## Work item
Using the records below, filter out every line that lacks "reversal" and copy the rest.

## Exercise data
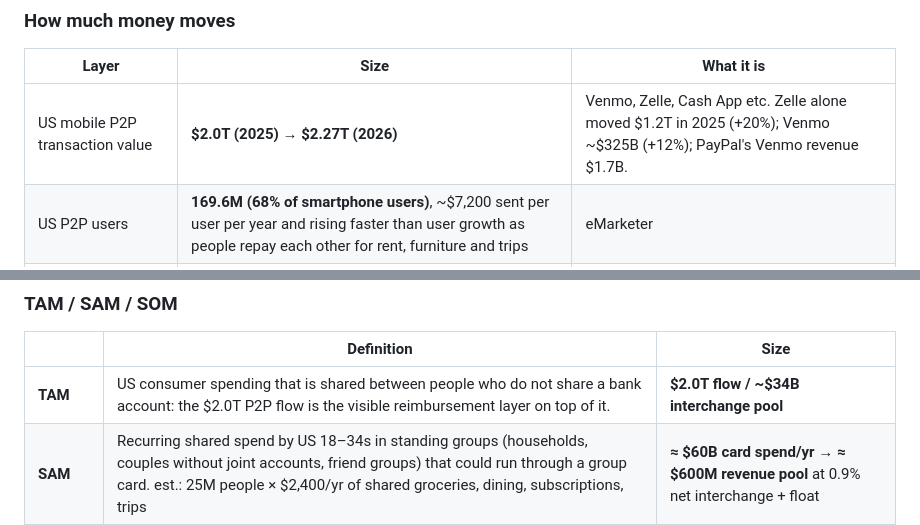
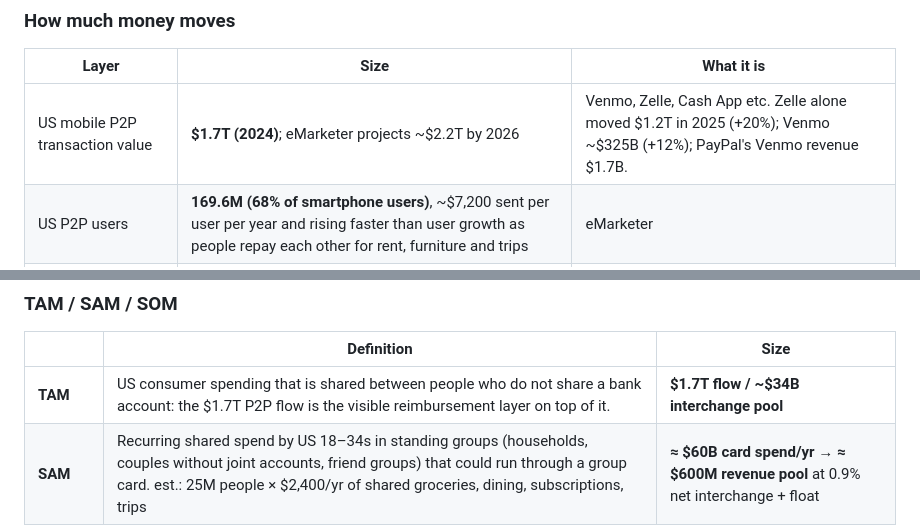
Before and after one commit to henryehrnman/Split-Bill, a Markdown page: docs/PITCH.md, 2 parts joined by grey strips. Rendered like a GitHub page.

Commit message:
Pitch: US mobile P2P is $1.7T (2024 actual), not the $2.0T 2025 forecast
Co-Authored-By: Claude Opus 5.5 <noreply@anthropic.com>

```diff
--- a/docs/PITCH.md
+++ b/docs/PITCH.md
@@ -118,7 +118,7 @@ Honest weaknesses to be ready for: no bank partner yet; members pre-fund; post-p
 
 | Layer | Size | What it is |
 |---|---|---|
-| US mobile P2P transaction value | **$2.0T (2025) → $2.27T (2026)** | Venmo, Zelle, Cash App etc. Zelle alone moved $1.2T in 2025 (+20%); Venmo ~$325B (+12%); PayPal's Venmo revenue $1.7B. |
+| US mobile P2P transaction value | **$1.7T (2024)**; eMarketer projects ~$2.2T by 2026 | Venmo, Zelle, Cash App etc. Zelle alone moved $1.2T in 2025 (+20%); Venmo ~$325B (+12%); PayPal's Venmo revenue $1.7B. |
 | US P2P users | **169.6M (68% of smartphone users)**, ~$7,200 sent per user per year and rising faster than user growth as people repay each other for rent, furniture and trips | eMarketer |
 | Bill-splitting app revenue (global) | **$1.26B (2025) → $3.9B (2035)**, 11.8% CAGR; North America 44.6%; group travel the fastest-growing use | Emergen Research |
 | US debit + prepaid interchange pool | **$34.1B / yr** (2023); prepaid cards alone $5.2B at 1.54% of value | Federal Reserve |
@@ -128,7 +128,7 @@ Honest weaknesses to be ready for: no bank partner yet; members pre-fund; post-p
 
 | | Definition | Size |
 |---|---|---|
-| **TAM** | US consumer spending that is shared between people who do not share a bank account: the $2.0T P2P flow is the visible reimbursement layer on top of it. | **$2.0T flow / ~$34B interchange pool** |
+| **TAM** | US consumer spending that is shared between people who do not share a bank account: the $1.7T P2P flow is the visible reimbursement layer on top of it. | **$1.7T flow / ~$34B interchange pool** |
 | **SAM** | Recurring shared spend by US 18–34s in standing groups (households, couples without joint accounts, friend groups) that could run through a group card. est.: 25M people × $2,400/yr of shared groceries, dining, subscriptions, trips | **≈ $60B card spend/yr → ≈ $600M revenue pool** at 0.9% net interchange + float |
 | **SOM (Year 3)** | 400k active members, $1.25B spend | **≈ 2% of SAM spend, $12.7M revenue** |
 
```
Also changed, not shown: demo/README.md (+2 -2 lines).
--
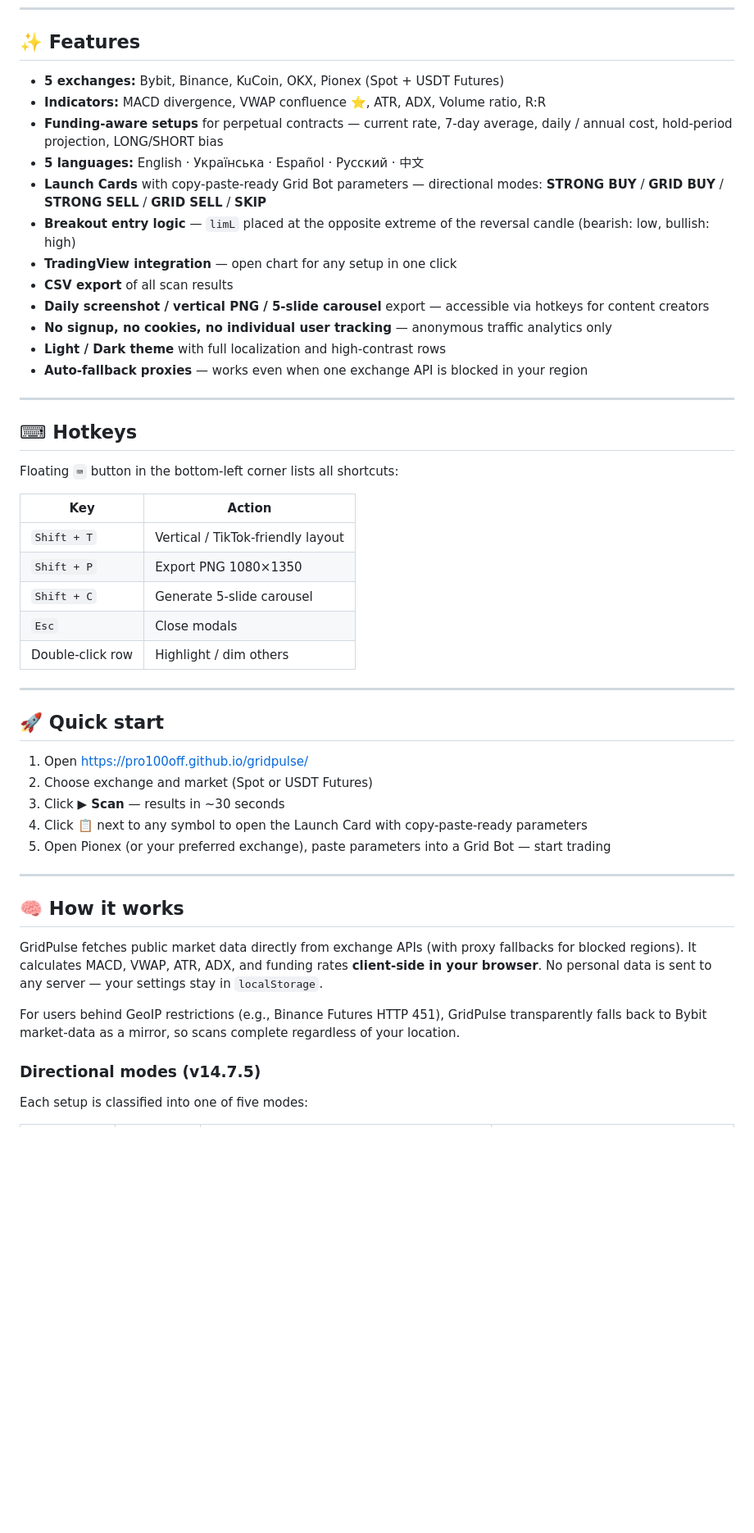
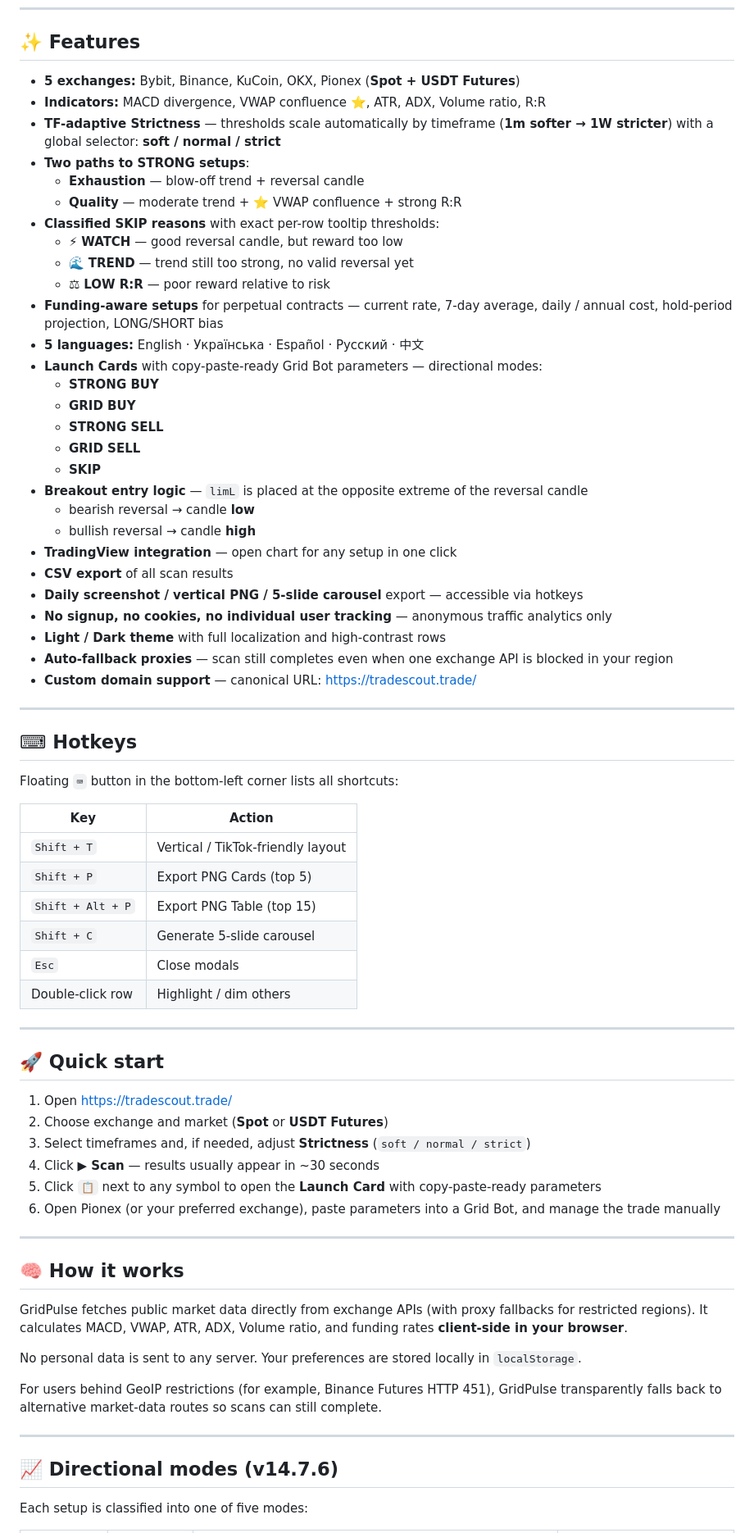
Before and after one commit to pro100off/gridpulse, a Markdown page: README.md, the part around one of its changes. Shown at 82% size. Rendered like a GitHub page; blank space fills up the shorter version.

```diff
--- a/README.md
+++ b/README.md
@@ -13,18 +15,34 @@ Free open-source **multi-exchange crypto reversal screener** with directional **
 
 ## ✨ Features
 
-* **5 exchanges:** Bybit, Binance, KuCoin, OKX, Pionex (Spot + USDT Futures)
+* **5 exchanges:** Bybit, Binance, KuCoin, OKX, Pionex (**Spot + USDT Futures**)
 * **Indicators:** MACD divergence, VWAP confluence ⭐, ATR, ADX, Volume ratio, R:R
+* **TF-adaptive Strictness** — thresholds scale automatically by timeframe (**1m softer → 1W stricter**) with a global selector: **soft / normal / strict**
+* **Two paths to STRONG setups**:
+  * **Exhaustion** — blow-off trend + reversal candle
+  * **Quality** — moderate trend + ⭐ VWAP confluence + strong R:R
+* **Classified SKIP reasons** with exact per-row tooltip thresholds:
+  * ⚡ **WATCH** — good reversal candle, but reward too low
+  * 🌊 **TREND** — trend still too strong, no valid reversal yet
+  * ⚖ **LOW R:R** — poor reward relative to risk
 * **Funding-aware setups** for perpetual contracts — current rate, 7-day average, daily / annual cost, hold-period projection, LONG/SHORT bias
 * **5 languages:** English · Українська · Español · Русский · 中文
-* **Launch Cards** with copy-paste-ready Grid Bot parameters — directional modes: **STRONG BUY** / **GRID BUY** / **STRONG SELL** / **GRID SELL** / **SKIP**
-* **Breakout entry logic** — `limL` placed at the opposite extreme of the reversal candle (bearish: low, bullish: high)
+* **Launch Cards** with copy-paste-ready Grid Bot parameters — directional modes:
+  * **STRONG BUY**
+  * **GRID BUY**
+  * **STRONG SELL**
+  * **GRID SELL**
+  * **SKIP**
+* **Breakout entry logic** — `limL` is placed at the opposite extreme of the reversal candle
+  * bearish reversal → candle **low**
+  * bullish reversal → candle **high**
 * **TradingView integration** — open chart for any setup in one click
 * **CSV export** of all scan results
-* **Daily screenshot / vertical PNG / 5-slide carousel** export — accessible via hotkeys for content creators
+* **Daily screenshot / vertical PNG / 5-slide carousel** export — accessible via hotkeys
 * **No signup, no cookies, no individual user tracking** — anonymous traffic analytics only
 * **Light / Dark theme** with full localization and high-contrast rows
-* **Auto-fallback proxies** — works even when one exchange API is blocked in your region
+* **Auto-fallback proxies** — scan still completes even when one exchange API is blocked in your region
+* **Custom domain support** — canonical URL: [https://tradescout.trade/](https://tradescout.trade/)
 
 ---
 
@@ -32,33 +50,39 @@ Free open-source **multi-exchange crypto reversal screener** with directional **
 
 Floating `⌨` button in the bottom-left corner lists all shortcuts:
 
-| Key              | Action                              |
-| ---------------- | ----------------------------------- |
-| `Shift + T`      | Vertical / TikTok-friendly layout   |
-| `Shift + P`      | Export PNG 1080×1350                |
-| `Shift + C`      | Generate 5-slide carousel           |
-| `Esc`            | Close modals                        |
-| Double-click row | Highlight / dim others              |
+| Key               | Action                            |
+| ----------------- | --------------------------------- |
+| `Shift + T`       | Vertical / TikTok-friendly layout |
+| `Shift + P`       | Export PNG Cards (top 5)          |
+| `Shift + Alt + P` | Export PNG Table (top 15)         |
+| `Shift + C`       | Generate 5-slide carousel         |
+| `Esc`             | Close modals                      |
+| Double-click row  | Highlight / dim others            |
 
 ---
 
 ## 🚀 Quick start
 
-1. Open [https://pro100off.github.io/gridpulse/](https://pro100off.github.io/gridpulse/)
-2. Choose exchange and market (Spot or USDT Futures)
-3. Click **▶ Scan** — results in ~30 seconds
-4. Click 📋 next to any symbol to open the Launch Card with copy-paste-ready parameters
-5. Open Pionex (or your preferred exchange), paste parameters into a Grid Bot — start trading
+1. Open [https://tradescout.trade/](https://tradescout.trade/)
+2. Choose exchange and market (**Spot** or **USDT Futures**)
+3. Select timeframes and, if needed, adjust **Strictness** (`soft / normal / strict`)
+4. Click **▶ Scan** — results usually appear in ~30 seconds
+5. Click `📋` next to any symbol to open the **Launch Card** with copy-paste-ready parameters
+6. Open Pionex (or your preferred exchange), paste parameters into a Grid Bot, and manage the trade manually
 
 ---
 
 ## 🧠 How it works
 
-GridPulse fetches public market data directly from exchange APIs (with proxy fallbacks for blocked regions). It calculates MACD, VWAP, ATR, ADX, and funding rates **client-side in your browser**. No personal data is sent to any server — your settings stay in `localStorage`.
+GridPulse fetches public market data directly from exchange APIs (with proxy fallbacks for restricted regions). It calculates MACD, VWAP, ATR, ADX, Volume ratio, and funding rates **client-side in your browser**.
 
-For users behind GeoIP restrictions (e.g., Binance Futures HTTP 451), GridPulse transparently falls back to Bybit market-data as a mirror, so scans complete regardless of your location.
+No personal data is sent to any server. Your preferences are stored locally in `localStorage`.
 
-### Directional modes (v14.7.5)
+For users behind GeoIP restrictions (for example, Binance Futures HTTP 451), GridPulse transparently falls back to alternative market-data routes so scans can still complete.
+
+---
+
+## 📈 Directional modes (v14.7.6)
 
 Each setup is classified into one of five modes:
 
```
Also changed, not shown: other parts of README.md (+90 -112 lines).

## Response to this exercise
@@ -13,18 +15,34 @@ Free open-source **multi-exchange crypto reversal screener** with directional **
+  * **Exhaustion** — blow-off trend + reversal candle
+  * ⚡ **WATCH** — good reversal candle, but reward too low
+  * 🌊 **TREND** — trend still too strong, no valid reversal yet
-* **Breakout entry logic** — `limL` placed at the opposite extreme of the reversal candle (bearish: low, bullish: high)
+* **Breakout entry logic** — `limL` is placed at the opposite extreme of the reversal candle
+  * bearish reversal → candle **low**
+  * bullish reversal → candle **high**
@@ -32,33 +50,39 @@ Free open-source **multi-exchange crypto reversal screener** with directional **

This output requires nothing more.